Extract the lines that carry the string "title" from the listing.
* * * * * * * * *
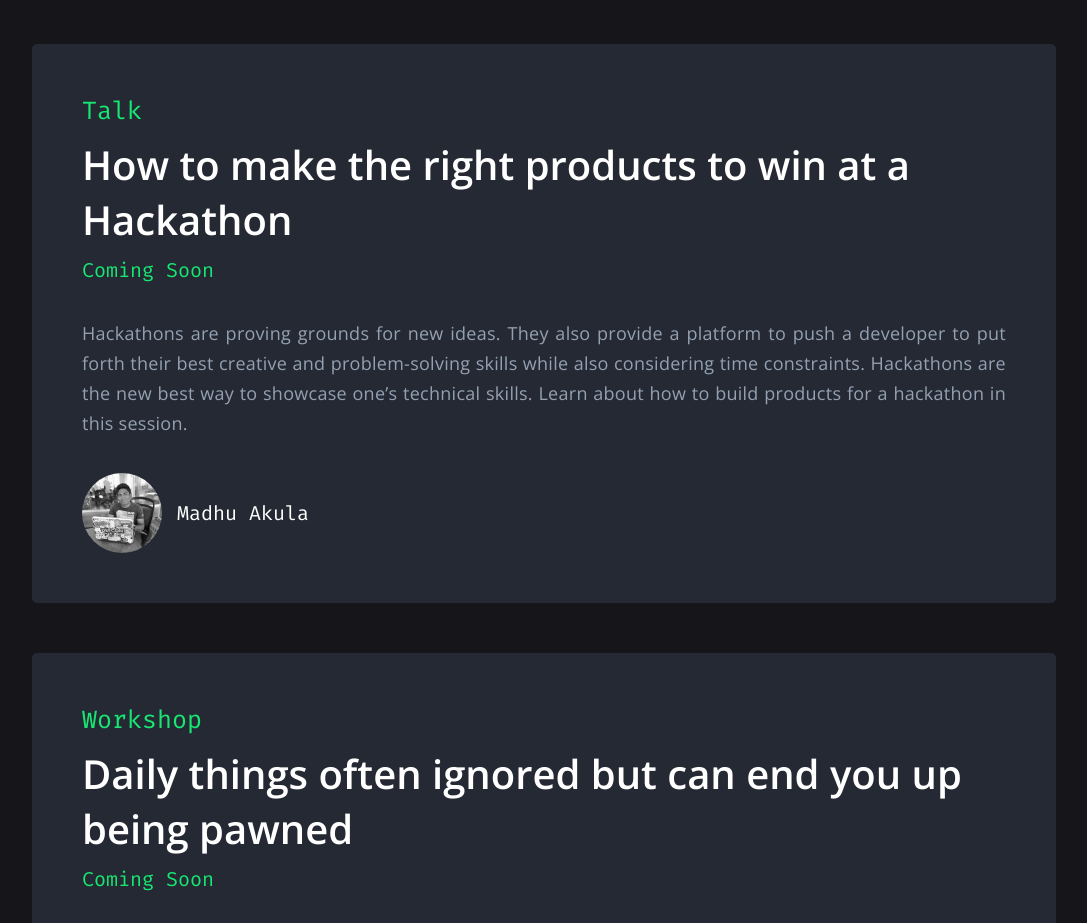
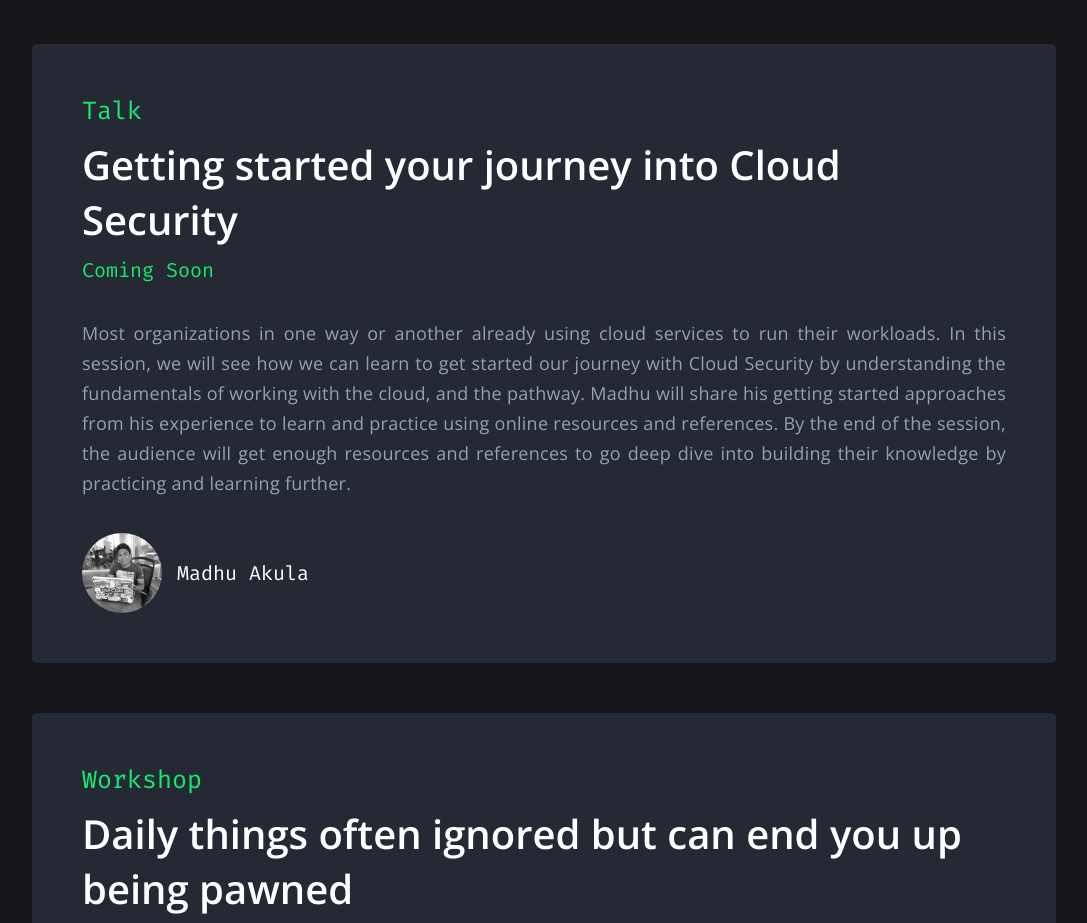
Before and after one commit to so-sc/devhost, a Gatsby site: page / in a window 1280 px wide. Shown: the part 2380-3303 px from the top of the page, without its empty margins (96-1183 px from the left). Built offline with nearby package versions, Linux system fonts and the light colour scheme; Gatsby itself is replaced by a stand-in of ours; a web font is replaced by a local one.

Commit message:
updated event deatails

```diff
--- a/src/components/events/events.js
+++ b/src/components/events/events.js
@@ -56,12 +56,12 @@ const Events = () => {
 
           <ScrollAnimation animateIn="fadeIn">
             <EventCard
-              title="How to make the right products to win at a Hackathon"
+              title="Getting started your journey into Cloud Security"
               type="Talk"
               speaker="Madhu Akula"
               speakerImage={data.madhu.childImageSharp.fluid}
               description="
-              Hackathons are proving grounds for new ideas. They also provide a platform to push a developer to put forth their best creative and problem-solving skills while also considering time constraints. Hackathons are the new best way to showcase one’s technical skills. Learn about how to build products for a hackathon in this session."
+              Most organizations in one way or another already using cloud services to run their workloads. In this session, we will see how we can learn to get started our journey with Cloud Security by understanding the fundamentals of working with the cloud, and the pathway. Madhu will share his getting started approaches from his experience to learn and practice using online resources and references. By the end of the session, the audience will get enough resources and references to go deep dive into building their knowledge by practicing and learning further."
               schedule="Coming Soon"
             />
           </ScrollAnimation>
```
* * * * * * * * *
- [ANSWER]
-              title="How to make the right products to win at a Hackathon"
+              title="Getting started your journey into Cloud Security"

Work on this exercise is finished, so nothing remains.